• PROVIDED INFORMATION:

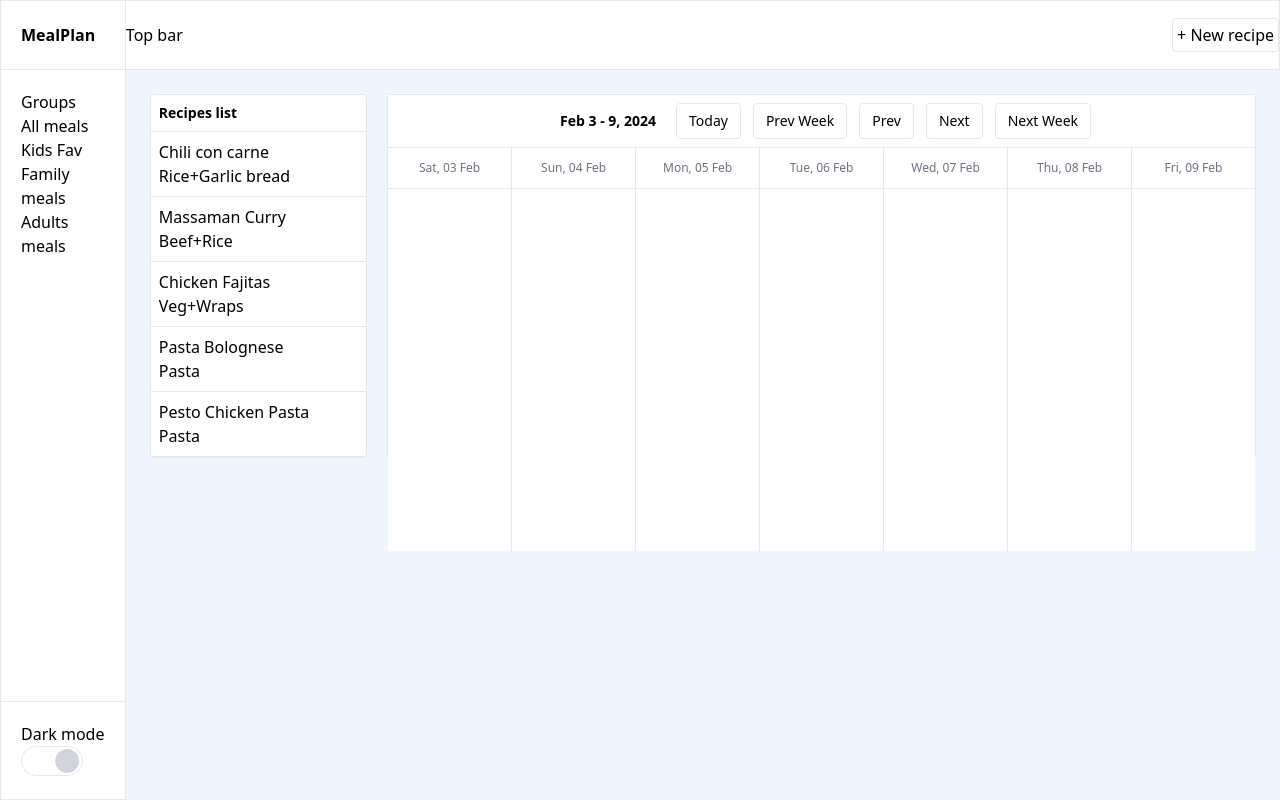
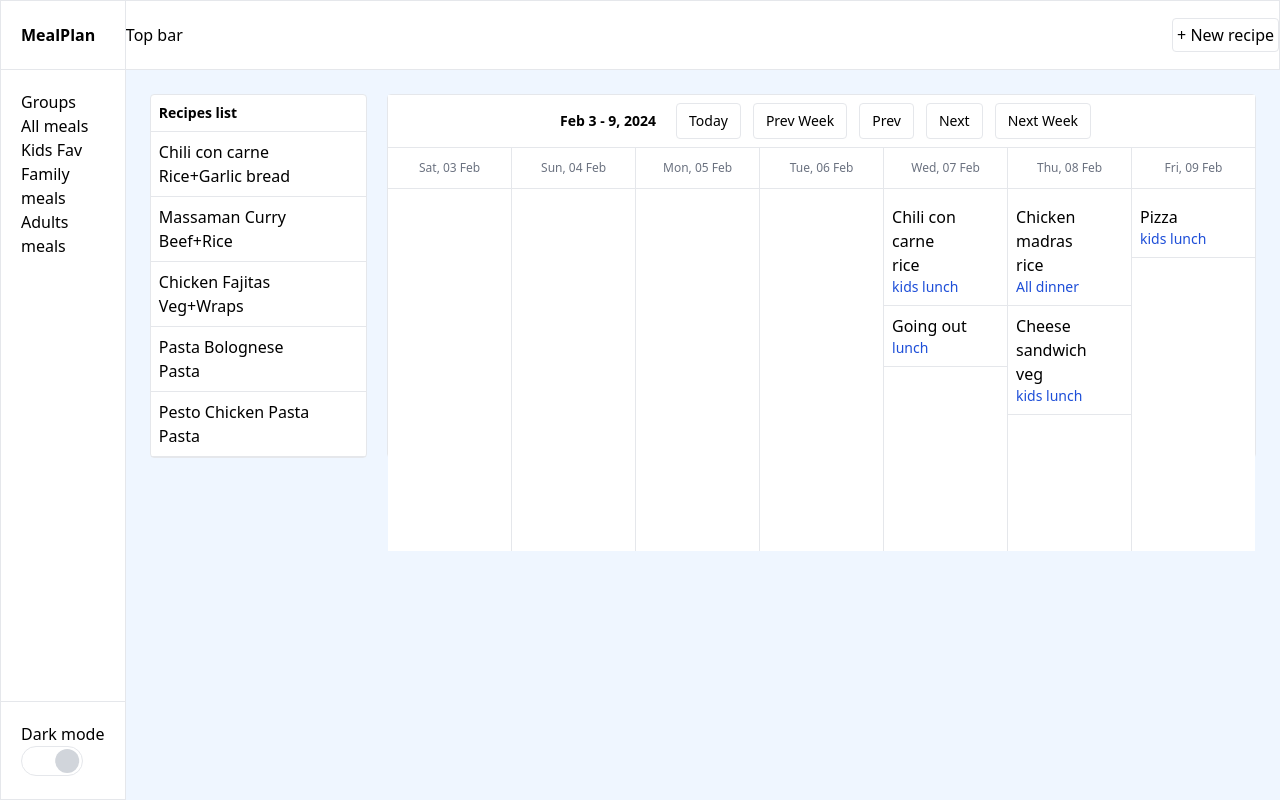
Before and after one commit to irynahowarth/meal-planning, a React (Vite) app: page / in a window 1280 px wide. Built offline with nearby package versions, Linux system fonts and the light colour scheme.

Commit message:
[feature]: add BoardColumn component and functionality to view data from mockData. add some more records to mockData file.

```diff
--- a/src/components/Board.jsx
+++ b/src/components/Board.jsx
@@ -1,7 +1,10 @@
 import React from "react";
 import BoardHeader from "./BoardHeader";
+import BoardColumn from "./BoardColumn";
+import mockData from "../mockData";
 
 const todayDate = new Date(Date.now());
+const boardRecords = mockData.dateRecords;
 
 export default function Board() {
   const [viewWeek, setViewWeek] = React.useState([]);
@@ -37,6 +40,13 @@ export default function Board() {
     });
   }
 
+  function dateCompare(date1, date2) {
+    const year = date1.getFullYear() === date2.getFullYear();
+    const month = date1.getMonth() === date2.getMonth();
+    const day = date1.getDate() === date2.getDate();
+    return year && month && day;
+  }
+
   return (
     <div className="board-main w-4/5 bg-white border rounded">
       <BoardHeader changeViewToday={changeViewToday} viewWeek={viewWeek} />
@@ -53,13 +63,18 @@ export default function Board() {
         </div>
       </div>
       <div className="grid  grid-cols-7	gap-px h-full bg-gray-200">
-        <div className="py-2 bg-white"></div>
-        <div className="py-2 bg-white"></div>
-        <div className="py-2 bg-white"></div>
-        <div className="py-2 bg-white"></div>
-        <div className="py-2 bg-white"></div>
-        <div className="py-2 bg-white"></div>
-        <div className="py-2 bg-white"></div>
+        {viewWeek.map((viewDay) => {
+          const dayRecords = boardRecords.find((rec) => {
+            return dateCompare(viewDay, new Date(rec.date));
+          });
+          return (
+            <BoardColumn
+              key={viewDay.valueOf()}
+              viewDay={viewDay}
+              dayRecords={dayRecords}
+            />
+          );
+        })}
       </div>
     </div>
   );
--- /dev/null
+++ b/src/components/BoardColumn.jsx
@@ -0,0 +1,22 @@
+import React from "react";
+
+export default function BoardColumn({ viewDay, dayRecords }) {
+  const mealList =
+    dayRecords !== undefined
+      ? dayRecords?.meals.map((meal, index) => (
+          <li className="border-b p-2 flex flex-col" key={index}>
+            <div>{meal.name}</div>
+            {meal.addInfo && <span>{meal.addInfo}</span>}
+            {meal.label && (
+              <span className="text-sm text-blue-700">{meal.label}</span>
+            )}
+          </li>
+        ))
+      : null;
+
+  return (
+    <div className="py-2 bg-white">
+      <ul>{mealList}</ul>
+    </div>
+  );
+}
--- a/src/mockData.jsx
+++ b/src/mockData.jsx
@@ -40,7 +40,7 @@ const mockData = {
   dateRecords: [
     {
       id: "1",
-      date: "05-02-2024",
+      date: "02-07-2024",
       meals: [
         {
           id: 232,
@@ -51,6 +51,36 @@ const mockData = {
         { id: 3638, name: "Going out", addInfo: "", label: "lunch" },
       ],
     },
+    {
+      id: "2",
+      date: "02-08-2024",
+      meals: [
+        {
+          id: 345,
+          name: "Chicken madras",
+          addInfo: "rice",
+          label: "All dinner",
+        },
+        {
+          id: 32,
+          name: "Cheese sandwich",
+          addInfo: "veg",
+          label: "kids lunch",
+        },
+      ],
+    },
+    {
+      id: "3",
+      date: "02-09-2024",
+      meals: [
+        {
+          id: 22,
+          name: "Pizza",
+          addInfo: "",
+          label: "kids lunch",
+        },
+      ],
+    },
   ],
 };
 
```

• YOUR ASSIGNMENT:
Write out each entry exactly as given, omitting any picture.

• EXERCISE OUTPUT:
Before and after one commit to irynahowarth/meal-planning, a React (Vite) app: page / in a window 1280 px wide. Built offline with nearby package versions, Linux system fonts and the light colour scheme.

Commit message:
[feature]: add BoardColumn component and functionality to view data from mockData. add some more records to mockData file.

```diff
--- a/src/components/Board.jsx
+++ b/src/components/Board.jsx
@@ -1,7 +1,10 @@
 import React from "react";
 import BoardHeader from "./BoardHeader";
+import BoardColumn from "./BoardColumn";
+import mockData from "../mockData";
 
 const todayDate = new Date(Date.now());
+const boardRecords = mockData.dateRecords;
 
 export default function Board() {
   const [viewWeek, setViewWeek] = React.useState([]);
@@ -37,6 +40,13 @@ export default function Board() {
     });
   }
 
+  function dateCompare(date1, date2) {
+    const year = date1.getFullYear() === date2.getFullYear();
+    const month = date1.getMonth() === date2.getMonth();
+    const day = date1.getDate() === date2.getDate();
+    return year && month && day;
+  }
+
   return (
     <div className="board-main w-4/5 bg-white border rounded">
       <BoardHeader changeViewToday={changeViewToday} viewWeek={viewWeek} />
@@ -53,13 +63,18 @@ export default function Board() {
         </div>
       </div>
       <div className="grid  grid-cols-7	gap-px h-full bg-gray-200">
-        <div className="py-2 bg-white"></div>
-        <div className="py-2 bg-white"></div>
-        <div className="py-2 bg-white"></div>
-        <div className="py-2 bg-white"></div>
-        <div className="py-2 bg-white"></div>
-        <div className="py-2 bg-white"></div>
-        <div className="py-2 bg-white"></div>
+        {viewWeek.map((viewDay) => {
+          const dayRecords = boardRecords.find((rec) => {
+            return dateCompare(viewDay, new Date(rec.date));
+          });
+          return (
+            <BoardColumn
+              key={viewDay.valueOf()}
+              viewDay={viewDay}
+              dayRecords={dayRecords}
+            />
+          );
+        })}
       </div>
     </div>
   );
--- /dev/null
+++ b/src/components/BoardColumn.jsx
@@ -0,0 +1,22 @@
+import React from "react";
+
+export default function BoardColumn({ viewDay, dayRecords }) {
+  const mealList =
+    dayRecords !== undefined
+      ? dayRecords?.meals.map((meal, index) => (
+          <li className="border-b p-2 flex flex-col" key={index}>
+            <div>{meal.name}</div>
+            {meal.addInfo && <span>{meal.addInfo}</span>}
+            {meal.label && (
+              <span className="text-sm text-blue-700">{meal.label}</span>
+            )}
+          </li>
+        ))
+      : null;
+
+  return (
+    <div className="py-2 bg-white">
+      <ul>{mealList}</ul>
+    </div>
+  );
+}
--- a/src/mockData.jsx
+++ b/src/mockData.jsx
@@ -40,7 +40,7 @@ const mockData = {
   dateRecords: [
     {
       id: "1",
-      date: "05-02-2024",
+      date: "02-07-2024",
       meals: [
         {
           id: 232,
@@ -51,6 +51,36 @@ const mockData = {
         { id: 3638, name: "Going out", addInfo: "", label: "lunch" },
       ],
     },
+    {
+      id: "2",
+      date: "02-08-2024",
+      meals: [
+        {
+          id: 345,
+          name: "Chicken madras",
+          addInfo: "rice",
+          label: "All dinner",
+        },
+        {
+          id: 32,
+          name: "Cheese sandwich",
+          addInfo: "veg",
+          label: "kids lunch",
+        },
+      ],
+    },
+    {
+      id: "3",
+      date: "02-09-2024",
+      meals: [
+        {
+          id: 22,
+          name: "Pizza",
+          addInfo: "",
+          label: "kids lunch",
+        },
+      ],
+    },
   ],
 };
 
```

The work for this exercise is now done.